In a public opinion survey this fall commissioned by the Frank Church Institute at Boise State University, researchers found that 85% of adults in Mountain West states are very or somewhat concerned about the health of American democracy.
The survey also found that 83% of adults are worried about misrepresented facts and misinformation – yet only 51% believe that President Joe Biden legitimately won the 2020 election.
And 20% said political violence is justified when the government is not acting in people’s best interests.
“I wish I had an answer for how this gets better,” Utych said, “and quite frankly I don’t.”
Idaho Rep. James Ruchti, a Democrat from Pocatello, told the Statesman that he thinks a coarsening of public discourse in the state has led to more confrontational behavior by politicians and citizens. He said a number of Idaho Republicans closely aligned with the Idaho Freedom Foundation use “obnoxious, disrespectful, coarsened dialogue” in the Legislature and among their constituents, which has contributed to a disturbing tenor in Idaho politics.
“Violent speech and violent behavior at rallies or public meetings, that doesn’t happen in a vacuum,” Ruchti said. “Over time, it’s going to lead to more and more violent rhetoric, imagery in our public discourse and eventually violence altogether.”
The Idaho House Republican Caucus did not respond to a request for comment.
Sen. Melissa Wintrow, D-Boise, has co-chaired the National Institute for Civil Discourse’s Network of State Legislators, meeting with state representatives outside of Idaho to discuss discourse. She called today’s rhetoric “so strong.”
“I think we have to take a deep breath and lay our weapons down and come to the center,” she said, noting that she feels more hopeful about young people, who are “much more open to each other.”
“But man,” she said. “It’s hard to combat lies, especially when you are in the minority. I’m usually a very hopeful person – I really am – and I’m a little bit dismayed at this time.”

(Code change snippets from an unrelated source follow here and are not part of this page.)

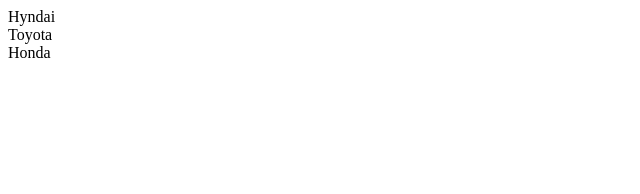
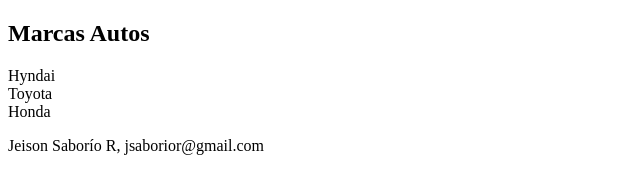
Before and after one commit to JeisonSaborioR/web_tec_2017_1, a plain HTML site: page SEO.html in a window 1280 px wide. Shown: the whole page, without its empty margins (0-640 px from the left). Drawn offline with Linux system fonts and the light colour scheme.

Commit message:
Nuevos cambios

```diff
--- a/SEO.html
+++ b/SEO.html
@@ -1,11 +1,12 @@
 <!DOCTYPE html>
 <html>
 <head>
-	<title></title>
+	<title>Marcas Autos</title>
 </head>
 <body>
 	<header>
 		<nav>
+			<h1>Marcas Autos</h1>
 
 		</nav>
 	</header>
@@ -20,6 +21,7 @@
 			Hyndai<br>
 			Toyota<br>
 			Honda<br>
+			<p>Jeison Saborío R, jsaborior@gmail.com</p>
 		</article>
 	</section>
 </body>
```
Also changed, not shown: index.html (+4 -1 lines).
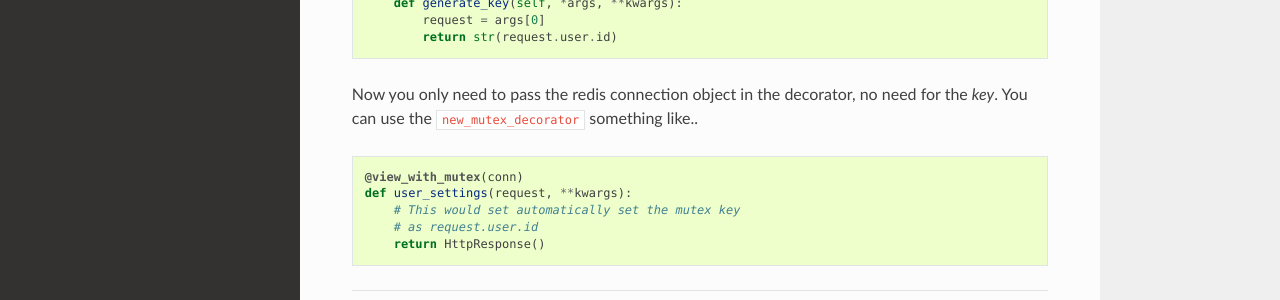
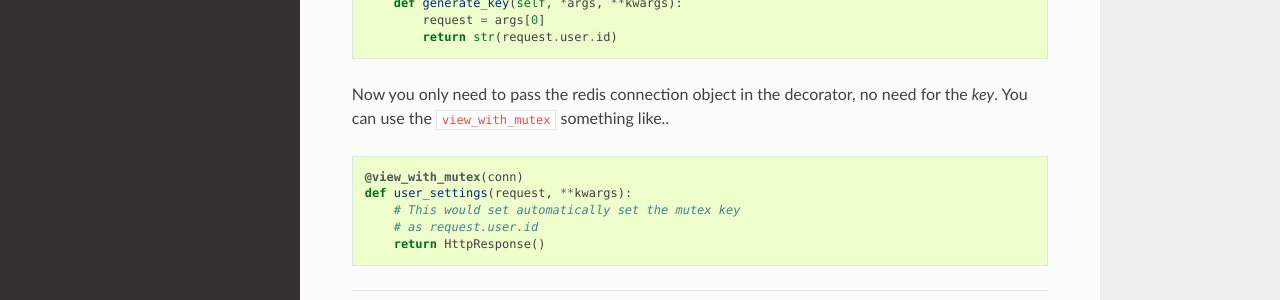
Before and after one commit to abeerupadhyay/py-redismutex, a Sphinx documentation site: the page built from docs/source/index.rst, in a window 1280 px wide and 900 px high, scrolled down 2210 px. Shown: the part 505-805 px from the top of the window. Built offline with Sphinx 7.4.7 and the Read the Docs theme 2.0.0, drawn with Linux system fonts in a browser that asks for light colours.

Commit message:
Fix typo
Signed-off-by: Abeer Upadhyay <ab.esquarer@gmail.com>

```diff
--- a/docs/source/index.rst
+++ b/docs/source/index.rst
@@ -112,7 +112,7 @@ This can be achieved by overriding the ``generate_key`` method in the ``with_red
             return str(request.user.id)
 
 
-Now you only need to pass the redis connection object in the decorator, no need for the *key*. You can use the ``new_mutex_decorator`` something like..
+Now you only need to pass the redis connection object in the decorator, no need for the *key*. You can use the ``view_with_mutex`` something like..
 
 .. code-block:: python3
 
```
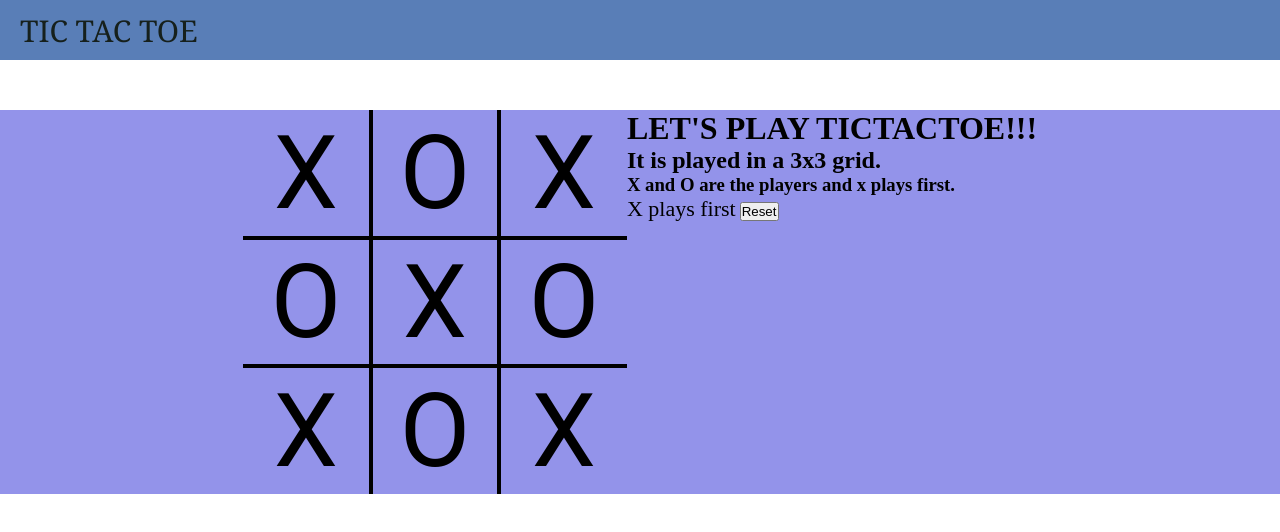
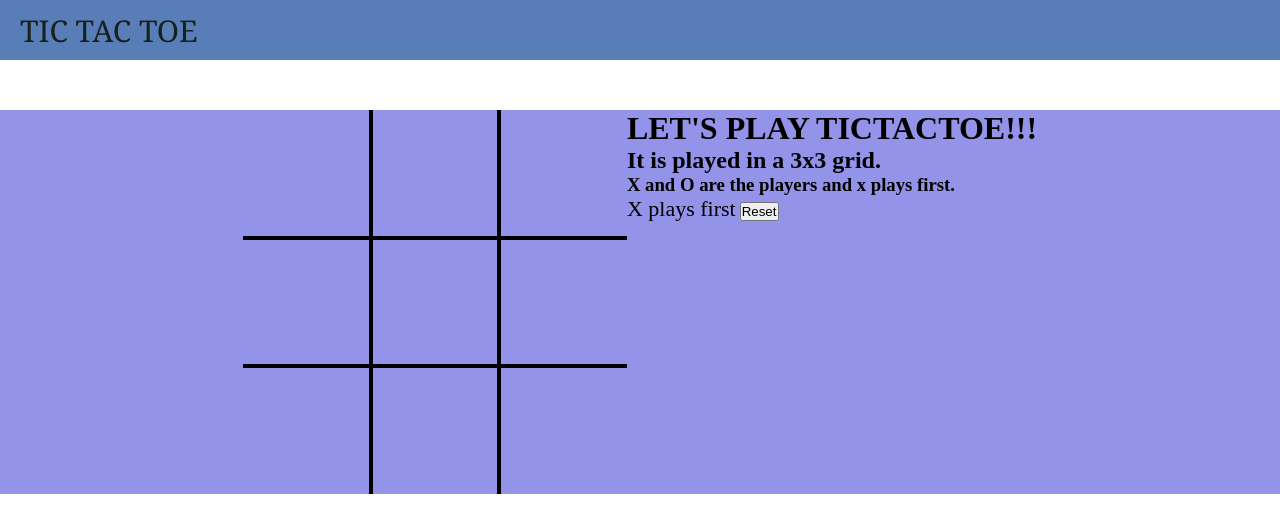
Before and after one commit to nightcrawler0112/tictactoe, a plain HTML site: page index.html in a window 1280 px wide. Drawn offline with Linux system fonts and the light colour scheme.

Commit message:
changes in skeleton

```diff
--- a/index.html
+++ b/index.html
@@ -18,15 +18,15 @@
 
      <div class="gamecontainer">
         <div class="container">
-            <div class="box bt-0 bl-0"> <span class ="boxtext ">X</span> </div>
-            <div class="box bt-0"> <span class ="boxtext">O</span> </div>
-            <div class="box bt-0 br-0"> <span class ="boxtext">X</span> </div>
-            <div class="box bl-0"> <span class ="boxtext">O</span> </div>
-            <div class="box "> <span class ="boxtext">X</span> </div>
-            <div class="box br-0"> <span class ="boxtext">O</span> </div>
-            <div class="box bl-0 bb-0"> <span class ="boxtext">X</span> </div>
-            <div class="box bb-0"> <span class ="boxtext">O</span> </div>
-            <div class="box bb-0 br-0"> <span class ="boxtext">X</span> </div>
+            <div class="box bt-0 bl-0"> <span class ="boxtext "></span> </div>
+            <div class="box bt-0"> <span class ="boxtext"></span> </div>
+            <div class="box bt-0 br-0"> <span class ="boxtext"></span> </div>
+            <div class="box bl-0"> <span class ="boxtext"></span> </div>
+            <div class="box "> <span class ="boxtext"></span> </div>
+            <div class="box br-0"> <span class ="boxtext"></span> </div>
+            <div class="box bl-0 bb-0"> <span class ="boxtext"></span> </div>
+            <div class="box bb-0"> <span class ="boxtext"></span> </div>
+            <div class="box bb-0 br-0"> <span class ="boxtext"></span> </div>
 
         </div>
 
```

After the Turning Point USA gathering, the comments of the man in the Nampa video, Boise resident Zachary Fettel, spread widely on Twitter, with multiple people posting his name.
On Oct. 28, Fettel filed a report with the Boise Police Department that states he “asked a question regarding timelines on when we, meaning the individual citizen in general, could put an end to the political tyranny in this country.”
The report states: “The way he asked the question was captured electronically and misconstrued by liberal news outlets and spread on social media platforms … (B)oth Fettel and his wife have received somewhat vitriolic messages and their identities have been spread around.”
Fettel and his wife reported that someone posted the home address of his parents, that they had received “threatening messages” and that they were worried “unsavory or even harmful activity” could be taken against Fettel or his family.
Fettel also sent the police department a voicemail recording, obtained by the Statesman. “I saw that little video of you asking about guns and meaning to shoot people. You better have a lot of ammunition,” the caller said, before calling Fettel an expletive.
The Statesman made multiple attempts to contact Fettel for comment, but he did not respond.
A day after the Oct. 25 rally in Nampa, Kirk held another at a church in Meridian – at which far-right activist and Idaho Republican gubernatorial candidate Ammon Bundy made a YouTube video complaining that he couldn’t carry his gun into the church.
Three days later, a person called law enforcement in Ada County to say they had seen a video of Fettel “making statements of using guns against people” – presumably referring to the Oct. 25 event. The Meridian Police Department responded by seeing whether an investigation was warranted, according to an incident detail report obtained by the Statesman, and that report was quickly changed from “high priority” to “low priority.”